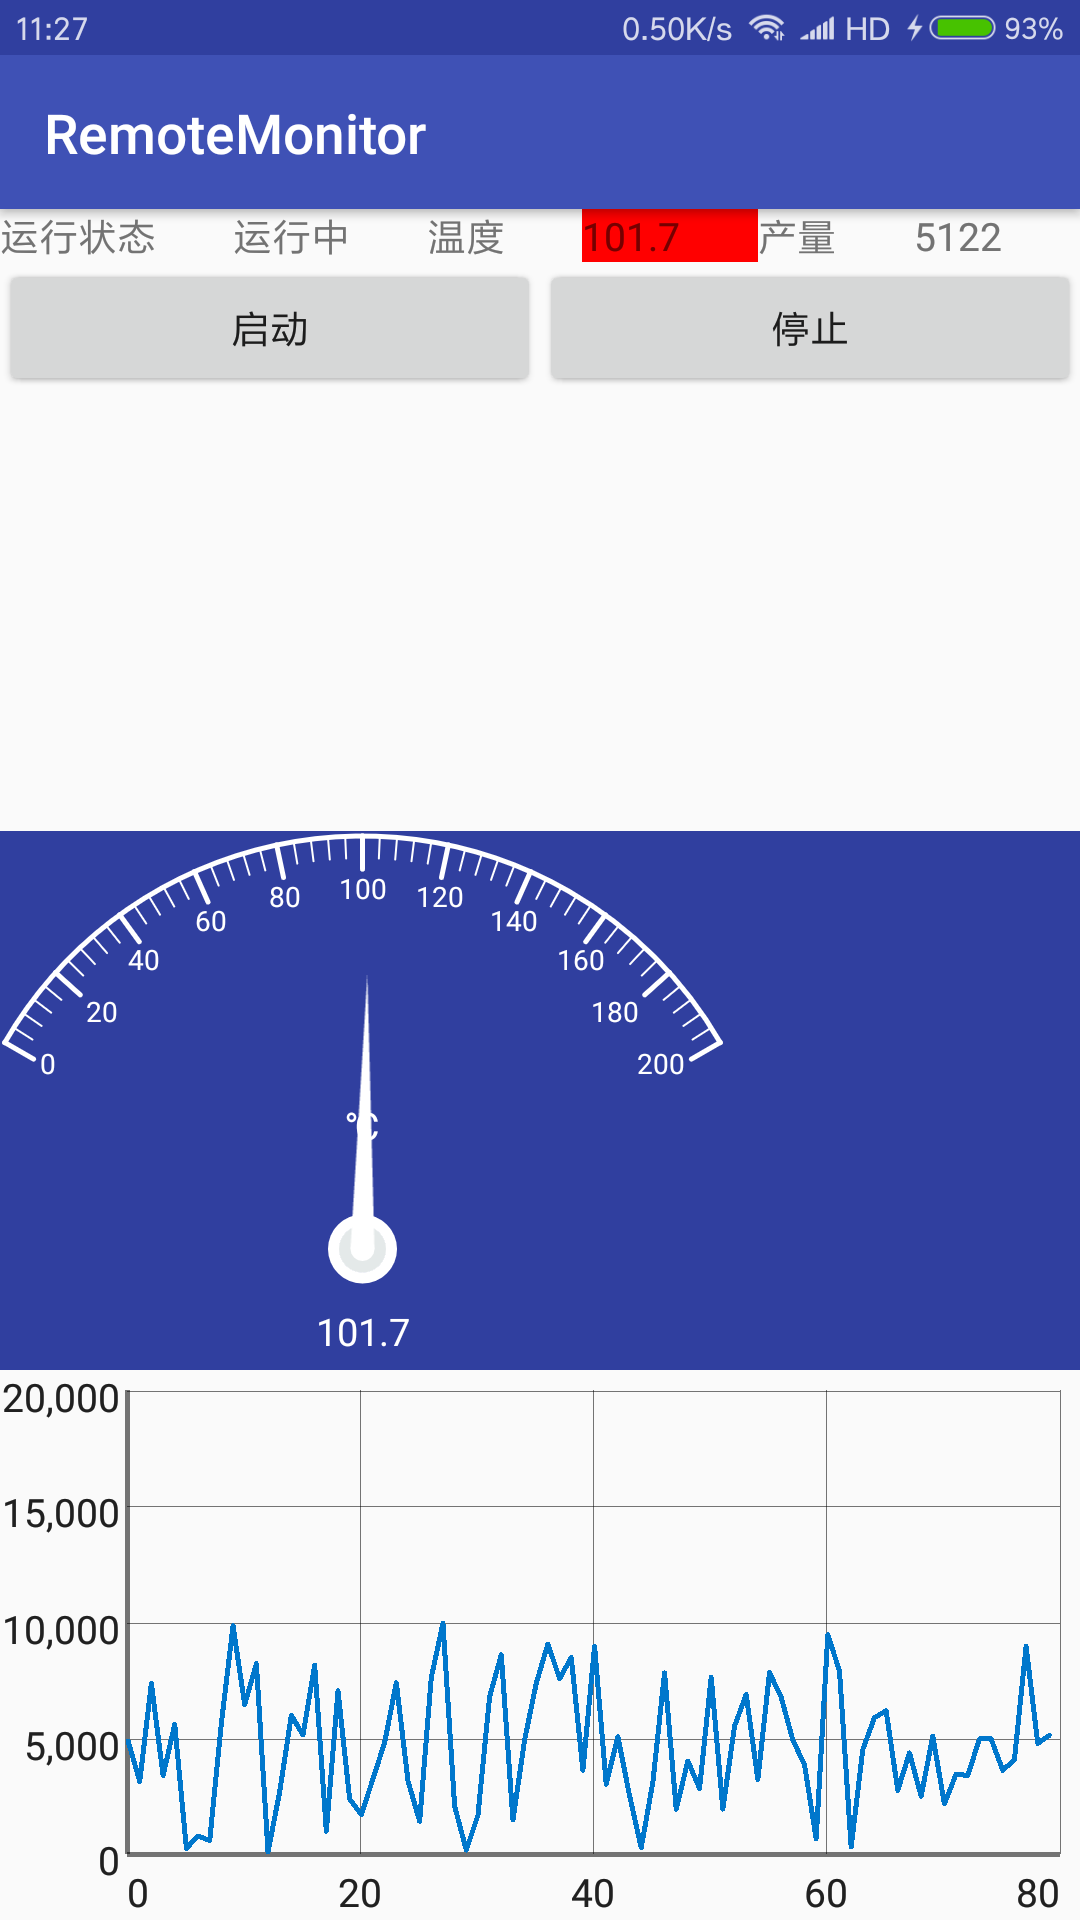
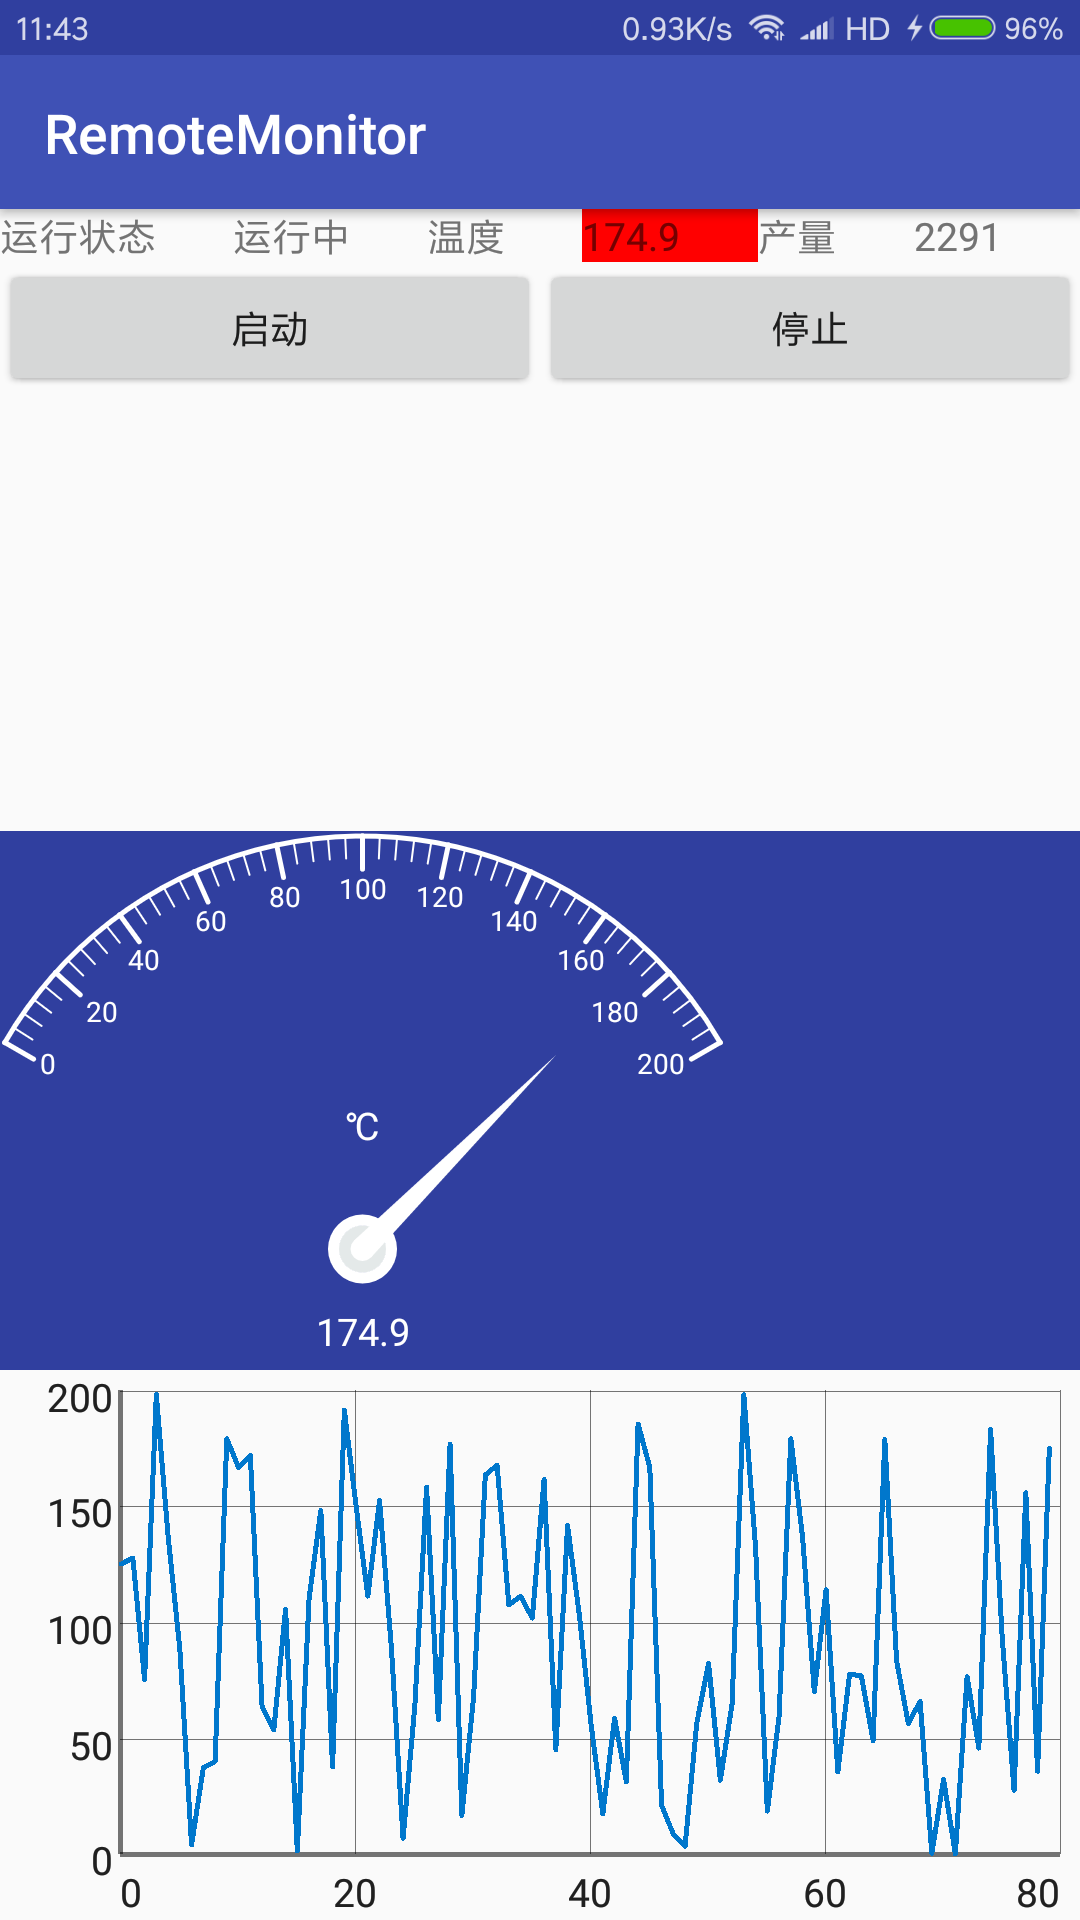
update

diff --git a/Android/app/src/main/java/com/example/monitor/remote/remotemonitor/MainActivity.java b/Android/app/src/main/java/com/example/monitor/remote/remotemonitor/MainActivity.java
@@ -31,7 +31,7 @@ public class MainActivity extends AppCompatActivity {
 
     private NetPushClient netPushClient = new NetPushClient("192.168.1.110", 23467, "A");
     private NetSimplifyClient netSimplifyClient = new NetSimplifyClient("192.168.1.110", 23457);
-    private int[] dataArray = new int[80];
+    private float[] dataArray = new float[80];
     private MyHandler myHandler;
 
     @Override
@@ -168,7 +168,7 @@ public class MainActivity extends AppCompatActivity {
                         for(int i=0;i<dataArray.length-1;i++){
                             dataArray[i] = dataArray[i+1];
                         }
-                        dataArray[dataArray.length - 1]=product;
+                        dataArray[dataArray.length - 1]=(float) value;
                         DataPoint[] dataPoints = new DataPoint[80];
                         for(int i=0;i<dataArray.length;i++){
                             dataPoints[i] = new DataPoint(i,dataArray[i]);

### INSTRUCTIONS TO FOLLOW
Tally the lines in the entries above that hold the string "public" and state the tally alone.

### SOLUTION TO THIS TASK
2